Arrow Street Arts will also help raise money for the foundation’s Cultural Capital Fund, which supports creative work throughout the city.
The foundation got involved because it wanted to help address a huge problem for the arts in Cambridge: the loss of space. Pradhan points to studies from the city of Boston and the Mayor’s Arts Task Force in Cambridge that showed a dire need for rehearsal space and mid-size performance venues in the Boston area.
“Improv Boston, they lost their space. Green Street Studios lost their space. EMF building redevelopment resulted in a loss of space for musicians,” Pradhan says.
Arrow Street Arts will fill the void left by another big loss, the closure of Oberon — though Altshuler’s black box is different from its nightclub-like predecessor. It’s hard to predict if Oberon’s burlesque and circus performers will want to use the new space.
But some local producers are excited by the new design.
“The difficulty with Oberon was wing space, dressing room space. It was not an easy facility, production-wise,” says Sehnaz Dirik, the founder of Theater UnCorked, a small community theater. “The updating of the green room, the dressing rooms, all of that stuff for an actor is really important.”
Accommodating performers is a big part of the theater’s design. But Altshuler also wants to make the space super accessible. His plans include wider seats, more legroom and a perfectly smooth floor for wheelchair use. One of the most expensive renovations involves building all-gender restrooms with individual enclosed stalls.
“When an audience member or an artist comes here, do they feel welcome,” Altshuler says of the design philosophy. “Do they feel like they belong in the space?”

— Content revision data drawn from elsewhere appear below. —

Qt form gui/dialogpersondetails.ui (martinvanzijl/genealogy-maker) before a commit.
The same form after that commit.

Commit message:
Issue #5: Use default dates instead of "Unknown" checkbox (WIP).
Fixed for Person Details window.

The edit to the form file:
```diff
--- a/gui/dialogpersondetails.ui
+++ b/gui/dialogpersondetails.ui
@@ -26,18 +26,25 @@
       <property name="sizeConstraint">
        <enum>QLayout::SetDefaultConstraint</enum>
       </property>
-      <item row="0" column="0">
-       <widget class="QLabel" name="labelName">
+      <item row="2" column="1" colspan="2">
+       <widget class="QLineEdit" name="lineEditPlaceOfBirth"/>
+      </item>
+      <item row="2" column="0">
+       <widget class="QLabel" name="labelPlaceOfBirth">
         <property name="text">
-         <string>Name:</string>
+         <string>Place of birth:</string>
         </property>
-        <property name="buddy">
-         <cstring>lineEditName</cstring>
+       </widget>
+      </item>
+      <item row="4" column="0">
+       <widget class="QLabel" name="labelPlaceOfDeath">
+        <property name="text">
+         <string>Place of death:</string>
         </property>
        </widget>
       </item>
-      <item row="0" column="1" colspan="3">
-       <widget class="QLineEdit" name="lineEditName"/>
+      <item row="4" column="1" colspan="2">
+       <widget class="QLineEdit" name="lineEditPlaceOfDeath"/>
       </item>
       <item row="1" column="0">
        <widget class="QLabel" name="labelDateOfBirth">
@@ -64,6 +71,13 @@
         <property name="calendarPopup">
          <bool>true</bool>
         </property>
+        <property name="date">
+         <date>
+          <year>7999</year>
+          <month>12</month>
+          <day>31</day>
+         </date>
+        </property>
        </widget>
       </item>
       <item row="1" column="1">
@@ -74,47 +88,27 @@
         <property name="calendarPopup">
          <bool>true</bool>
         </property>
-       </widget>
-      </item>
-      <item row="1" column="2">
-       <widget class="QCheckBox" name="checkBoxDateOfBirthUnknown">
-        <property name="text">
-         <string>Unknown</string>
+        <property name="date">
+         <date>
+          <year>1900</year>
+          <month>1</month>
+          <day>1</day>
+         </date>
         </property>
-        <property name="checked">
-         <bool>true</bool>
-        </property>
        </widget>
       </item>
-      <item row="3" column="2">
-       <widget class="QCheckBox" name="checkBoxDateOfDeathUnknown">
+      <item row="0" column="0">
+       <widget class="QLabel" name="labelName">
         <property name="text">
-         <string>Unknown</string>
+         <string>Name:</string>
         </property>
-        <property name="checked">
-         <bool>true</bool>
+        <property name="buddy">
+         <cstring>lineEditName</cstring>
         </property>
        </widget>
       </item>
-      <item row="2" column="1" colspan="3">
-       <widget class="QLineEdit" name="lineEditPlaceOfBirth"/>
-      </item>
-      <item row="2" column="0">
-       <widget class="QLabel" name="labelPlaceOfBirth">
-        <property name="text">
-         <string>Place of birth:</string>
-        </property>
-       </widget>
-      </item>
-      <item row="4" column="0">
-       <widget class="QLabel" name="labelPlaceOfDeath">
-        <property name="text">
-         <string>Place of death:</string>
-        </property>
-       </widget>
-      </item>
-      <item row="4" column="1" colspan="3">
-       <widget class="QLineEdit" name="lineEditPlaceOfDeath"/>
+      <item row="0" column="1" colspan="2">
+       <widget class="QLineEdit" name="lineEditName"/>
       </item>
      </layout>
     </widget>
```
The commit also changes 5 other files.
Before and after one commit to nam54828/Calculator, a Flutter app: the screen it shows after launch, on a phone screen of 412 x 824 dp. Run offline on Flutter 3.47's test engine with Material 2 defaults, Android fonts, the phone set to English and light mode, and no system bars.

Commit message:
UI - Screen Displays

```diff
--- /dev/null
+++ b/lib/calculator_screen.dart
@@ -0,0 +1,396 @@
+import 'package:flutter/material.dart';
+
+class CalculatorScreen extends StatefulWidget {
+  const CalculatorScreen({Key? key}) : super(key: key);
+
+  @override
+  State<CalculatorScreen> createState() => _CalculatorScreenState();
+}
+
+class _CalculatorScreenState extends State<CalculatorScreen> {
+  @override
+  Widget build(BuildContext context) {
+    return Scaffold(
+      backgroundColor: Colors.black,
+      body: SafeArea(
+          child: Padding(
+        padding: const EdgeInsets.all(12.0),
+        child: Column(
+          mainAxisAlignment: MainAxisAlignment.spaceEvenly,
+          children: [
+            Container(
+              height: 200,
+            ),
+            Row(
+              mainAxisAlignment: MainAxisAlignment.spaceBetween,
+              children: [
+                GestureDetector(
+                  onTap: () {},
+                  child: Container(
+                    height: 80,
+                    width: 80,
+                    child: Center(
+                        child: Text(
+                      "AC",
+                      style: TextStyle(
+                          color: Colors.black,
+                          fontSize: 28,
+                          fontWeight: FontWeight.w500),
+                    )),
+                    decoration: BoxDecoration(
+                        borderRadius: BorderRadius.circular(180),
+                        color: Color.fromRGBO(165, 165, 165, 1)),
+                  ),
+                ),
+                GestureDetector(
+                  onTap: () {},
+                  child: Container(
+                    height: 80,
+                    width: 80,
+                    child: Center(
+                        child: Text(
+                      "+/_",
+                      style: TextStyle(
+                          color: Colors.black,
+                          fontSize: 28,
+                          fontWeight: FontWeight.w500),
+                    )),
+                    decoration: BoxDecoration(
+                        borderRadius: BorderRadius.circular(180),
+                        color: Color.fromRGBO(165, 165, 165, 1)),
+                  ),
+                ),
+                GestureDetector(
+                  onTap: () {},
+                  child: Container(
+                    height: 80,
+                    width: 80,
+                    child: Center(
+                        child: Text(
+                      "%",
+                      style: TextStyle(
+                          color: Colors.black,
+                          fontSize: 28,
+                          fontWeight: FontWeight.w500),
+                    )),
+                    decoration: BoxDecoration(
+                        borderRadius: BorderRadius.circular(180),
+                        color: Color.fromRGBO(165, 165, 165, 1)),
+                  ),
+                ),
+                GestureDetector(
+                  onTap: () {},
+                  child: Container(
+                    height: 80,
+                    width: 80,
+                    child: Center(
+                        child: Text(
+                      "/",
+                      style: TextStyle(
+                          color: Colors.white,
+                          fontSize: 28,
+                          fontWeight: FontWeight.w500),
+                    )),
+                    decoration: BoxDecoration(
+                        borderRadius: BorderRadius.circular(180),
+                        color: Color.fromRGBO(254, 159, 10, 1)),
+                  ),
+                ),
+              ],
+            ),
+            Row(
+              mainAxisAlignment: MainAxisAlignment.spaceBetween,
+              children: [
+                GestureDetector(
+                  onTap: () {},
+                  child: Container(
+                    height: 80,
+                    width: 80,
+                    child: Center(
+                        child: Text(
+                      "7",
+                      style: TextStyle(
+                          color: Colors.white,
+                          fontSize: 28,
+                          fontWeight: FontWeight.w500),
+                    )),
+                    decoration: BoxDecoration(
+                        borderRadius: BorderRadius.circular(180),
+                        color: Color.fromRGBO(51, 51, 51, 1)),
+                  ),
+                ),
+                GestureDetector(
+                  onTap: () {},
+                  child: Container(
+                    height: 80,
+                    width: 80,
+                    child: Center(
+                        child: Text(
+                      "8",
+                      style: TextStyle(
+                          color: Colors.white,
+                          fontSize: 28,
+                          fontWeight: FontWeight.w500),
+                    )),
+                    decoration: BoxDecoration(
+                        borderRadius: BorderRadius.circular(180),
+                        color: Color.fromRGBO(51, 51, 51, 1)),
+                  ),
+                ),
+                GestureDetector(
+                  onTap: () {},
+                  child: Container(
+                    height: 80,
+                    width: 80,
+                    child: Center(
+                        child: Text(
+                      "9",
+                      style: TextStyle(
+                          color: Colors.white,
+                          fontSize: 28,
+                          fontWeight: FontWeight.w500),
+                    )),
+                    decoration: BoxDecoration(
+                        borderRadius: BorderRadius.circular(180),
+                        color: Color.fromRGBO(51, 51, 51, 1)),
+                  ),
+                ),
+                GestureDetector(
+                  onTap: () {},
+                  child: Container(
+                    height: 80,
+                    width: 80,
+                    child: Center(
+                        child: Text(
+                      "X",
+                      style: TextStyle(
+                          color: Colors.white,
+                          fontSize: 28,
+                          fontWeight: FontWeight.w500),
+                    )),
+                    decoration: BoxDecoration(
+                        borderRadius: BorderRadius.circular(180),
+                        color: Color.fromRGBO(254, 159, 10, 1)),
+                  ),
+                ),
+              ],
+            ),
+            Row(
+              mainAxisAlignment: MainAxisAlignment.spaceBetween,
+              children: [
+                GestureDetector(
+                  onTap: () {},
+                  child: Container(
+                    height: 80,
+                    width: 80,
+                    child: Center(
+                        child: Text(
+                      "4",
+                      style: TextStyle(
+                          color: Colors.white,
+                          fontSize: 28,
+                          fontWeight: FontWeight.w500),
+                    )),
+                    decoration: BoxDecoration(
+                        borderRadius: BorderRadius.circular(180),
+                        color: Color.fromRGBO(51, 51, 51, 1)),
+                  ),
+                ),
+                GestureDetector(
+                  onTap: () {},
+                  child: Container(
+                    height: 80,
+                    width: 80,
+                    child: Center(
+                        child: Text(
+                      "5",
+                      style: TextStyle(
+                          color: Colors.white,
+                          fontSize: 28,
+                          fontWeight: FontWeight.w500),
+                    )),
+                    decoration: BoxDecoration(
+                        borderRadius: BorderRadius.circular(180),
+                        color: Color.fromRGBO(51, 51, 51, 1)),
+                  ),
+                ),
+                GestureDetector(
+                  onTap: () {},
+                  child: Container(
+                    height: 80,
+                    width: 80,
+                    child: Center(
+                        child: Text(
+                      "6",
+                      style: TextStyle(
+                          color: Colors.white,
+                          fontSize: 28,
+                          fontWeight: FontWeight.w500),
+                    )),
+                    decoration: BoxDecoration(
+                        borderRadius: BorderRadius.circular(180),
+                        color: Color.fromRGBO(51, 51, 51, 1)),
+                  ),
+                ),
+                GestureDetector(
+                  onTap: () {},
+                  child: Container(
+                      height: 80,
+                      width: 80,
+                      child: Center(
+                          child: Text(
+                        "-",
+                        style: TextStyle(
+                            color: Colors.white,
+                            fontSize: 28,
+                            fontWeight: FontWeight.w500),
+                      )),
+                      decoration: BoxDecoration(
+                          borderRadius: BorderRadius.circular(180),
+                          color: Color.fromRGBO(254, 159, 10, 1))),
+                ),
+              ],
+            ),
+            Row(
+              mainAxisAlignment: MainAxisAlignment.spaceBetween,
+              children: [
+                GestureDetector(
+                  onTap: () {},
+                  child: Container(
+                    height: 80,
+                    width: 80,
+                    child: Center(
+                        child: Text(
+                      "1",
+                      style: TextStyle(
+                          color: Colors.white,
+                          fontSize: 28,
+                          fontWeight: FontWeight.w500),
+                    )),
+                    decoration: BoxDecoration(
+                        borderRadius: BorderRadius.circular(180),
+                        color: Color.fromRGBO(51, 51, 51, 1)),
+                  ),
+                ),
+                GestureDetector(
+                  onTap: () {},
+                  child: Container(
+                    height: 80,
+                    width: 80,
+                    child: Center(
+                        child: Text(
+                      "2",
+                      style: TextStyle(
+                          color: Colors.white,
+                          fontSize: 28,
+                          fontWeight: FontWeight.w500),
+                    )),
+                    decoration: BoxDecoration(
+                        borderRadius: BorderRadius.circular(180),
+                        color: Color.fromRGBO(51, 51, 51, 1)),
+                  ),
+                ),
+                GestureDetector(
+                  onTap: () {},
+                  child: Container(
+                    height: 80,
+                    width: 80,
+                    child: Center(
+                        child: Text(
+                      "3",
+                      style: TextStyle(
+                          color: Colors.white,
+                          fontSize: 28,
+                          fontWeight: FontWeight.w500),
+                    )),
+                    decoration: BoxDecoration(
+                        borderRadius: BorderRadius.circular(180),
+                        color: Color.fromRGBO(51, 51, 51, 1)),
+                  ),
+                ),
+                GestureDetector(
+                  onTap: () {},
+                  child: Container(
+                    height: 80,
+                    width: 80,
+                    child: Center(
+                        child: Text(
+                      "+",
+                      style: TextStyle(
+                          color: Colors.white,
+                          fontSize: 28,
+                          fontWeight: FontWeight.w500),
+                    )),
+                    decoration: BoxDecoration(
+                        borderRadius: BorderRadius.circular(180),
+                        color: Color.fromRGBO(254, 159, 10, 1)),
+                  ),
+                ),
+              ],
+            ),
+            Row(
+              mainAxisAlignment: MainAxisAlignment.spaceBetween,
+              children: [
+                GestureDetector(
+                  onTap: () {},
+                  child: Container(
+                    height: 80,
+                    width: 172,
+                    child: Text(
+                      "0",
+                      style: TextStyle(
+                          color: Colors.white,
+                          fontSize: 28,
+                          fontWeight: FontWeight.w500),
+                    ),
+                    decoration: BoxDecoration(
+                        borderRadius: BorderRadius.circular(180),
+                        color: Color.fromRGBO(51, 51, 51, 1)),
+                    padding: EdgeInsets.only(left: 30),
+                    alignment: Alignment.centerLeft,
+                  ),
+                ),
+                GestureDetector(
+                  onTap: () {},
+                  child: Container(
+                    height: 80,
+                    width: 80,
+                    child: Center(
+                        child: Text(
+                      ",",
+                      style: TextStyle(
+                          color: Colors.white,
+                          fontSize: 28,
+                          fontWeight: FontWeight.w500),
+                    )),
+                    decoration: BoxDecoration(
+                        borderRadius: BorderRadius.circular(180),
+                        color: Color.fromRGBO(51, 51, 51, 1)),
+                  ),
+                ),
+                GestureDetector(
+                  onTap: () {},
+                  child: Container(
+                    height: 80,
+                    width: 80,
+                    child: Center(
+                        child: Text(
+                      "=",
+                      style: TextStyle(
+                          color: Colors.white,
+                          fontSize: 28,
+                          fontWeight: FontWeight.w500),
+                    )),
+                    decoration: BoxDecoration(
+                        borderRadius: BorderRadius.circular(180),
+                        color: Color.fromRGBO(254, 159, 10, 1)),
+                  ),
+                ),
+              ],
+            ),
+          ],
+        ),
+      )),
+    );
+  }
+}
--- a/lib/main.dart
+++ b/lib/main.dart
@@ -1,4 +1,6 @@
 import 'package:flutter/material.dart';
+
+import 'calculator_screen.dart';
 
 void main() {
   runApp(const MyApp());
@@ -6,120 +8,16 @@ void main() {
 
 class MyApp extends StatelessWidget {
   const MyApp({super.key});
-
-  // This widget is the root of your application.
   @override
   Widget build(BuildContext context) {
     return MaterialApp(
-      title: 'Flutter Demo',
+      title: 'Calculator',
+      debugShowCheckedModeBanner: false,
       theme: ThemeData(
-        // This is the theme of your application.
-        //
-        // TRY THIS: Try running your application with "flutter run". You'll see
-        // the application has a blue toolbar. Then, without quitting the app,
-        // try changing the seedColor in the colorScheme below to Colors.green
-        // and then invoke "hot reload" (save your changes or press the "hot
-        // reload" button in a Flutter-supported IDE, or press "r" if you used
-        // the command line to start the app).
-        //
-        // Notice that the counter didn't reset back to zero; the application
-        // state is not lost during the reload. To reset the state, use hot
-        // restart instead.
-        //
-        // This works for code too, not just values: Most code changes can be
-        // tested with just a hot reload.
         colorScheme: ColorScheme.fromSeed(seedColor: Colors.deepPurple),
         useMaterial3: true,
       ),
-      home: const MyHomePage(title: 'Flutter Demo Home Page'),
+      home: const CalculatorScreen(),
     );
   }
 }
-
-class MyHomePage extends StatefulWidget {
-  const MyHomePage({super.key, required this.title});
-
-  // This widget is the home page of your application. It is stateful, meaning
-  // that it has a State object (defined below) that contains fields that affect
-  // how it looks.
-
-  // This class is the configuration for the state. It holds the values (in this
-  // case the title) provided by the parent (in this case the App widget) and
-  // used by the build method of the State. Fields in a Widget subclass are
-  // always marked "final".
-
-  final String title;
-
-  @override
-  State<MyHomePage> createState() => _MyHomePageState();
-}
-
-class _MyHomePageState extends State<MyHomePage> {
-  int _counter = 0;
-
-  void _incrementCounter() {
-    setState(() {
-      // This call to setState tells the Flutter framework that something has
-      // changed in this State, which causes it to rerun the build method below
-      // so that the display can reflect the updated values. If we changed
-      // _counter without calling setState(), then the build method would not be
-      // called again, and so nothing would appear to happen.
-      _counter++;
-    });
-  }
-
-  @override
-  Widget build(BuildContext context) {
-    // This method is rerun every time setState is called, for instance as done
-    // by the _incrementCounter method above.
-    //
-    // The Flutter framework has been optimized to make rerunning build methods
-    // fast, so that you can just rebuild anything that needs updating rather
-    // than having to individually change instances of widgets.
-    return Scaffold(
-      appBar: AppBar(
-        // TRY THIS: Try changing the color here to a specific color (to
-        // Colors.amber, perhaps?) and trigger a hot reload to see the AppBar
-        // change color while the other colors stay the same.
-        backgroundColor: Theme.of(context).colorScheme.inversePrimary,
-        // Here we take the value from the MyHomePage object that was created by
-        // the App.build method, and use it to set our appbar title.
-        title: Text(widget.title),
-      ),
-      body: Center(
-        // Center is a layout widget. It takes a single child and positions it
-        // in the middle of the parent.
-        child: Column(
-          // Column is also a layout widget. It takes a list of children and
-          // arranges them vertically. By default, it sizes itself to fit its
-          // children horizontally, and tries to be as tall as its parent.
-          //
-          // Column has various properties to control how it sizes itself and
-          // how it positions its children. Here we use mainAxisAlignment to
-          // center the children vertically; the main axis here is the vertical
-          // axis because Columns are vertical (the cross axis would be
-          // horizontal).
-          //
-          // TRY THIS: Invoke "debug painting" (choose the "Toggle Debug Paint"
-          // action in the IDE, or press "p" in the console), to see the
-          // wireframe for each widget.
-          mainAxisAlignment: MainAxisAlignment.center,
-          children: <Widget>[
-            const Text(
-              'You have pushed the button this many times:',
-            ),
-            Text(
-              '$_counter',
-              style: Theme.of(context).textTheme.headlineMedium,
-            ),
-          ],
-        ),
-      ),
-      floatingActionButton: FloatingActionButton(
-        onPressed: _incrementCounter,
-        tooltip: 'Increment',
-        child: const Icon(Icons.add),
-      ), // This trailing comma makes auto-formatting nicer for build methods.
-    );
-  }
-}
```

There’s a lot of work to do before that question can be answered. Altshuler has to hire a staff and finish the renovations. If all goes as planned, Arrow Street Arts will open fully at the end of the year.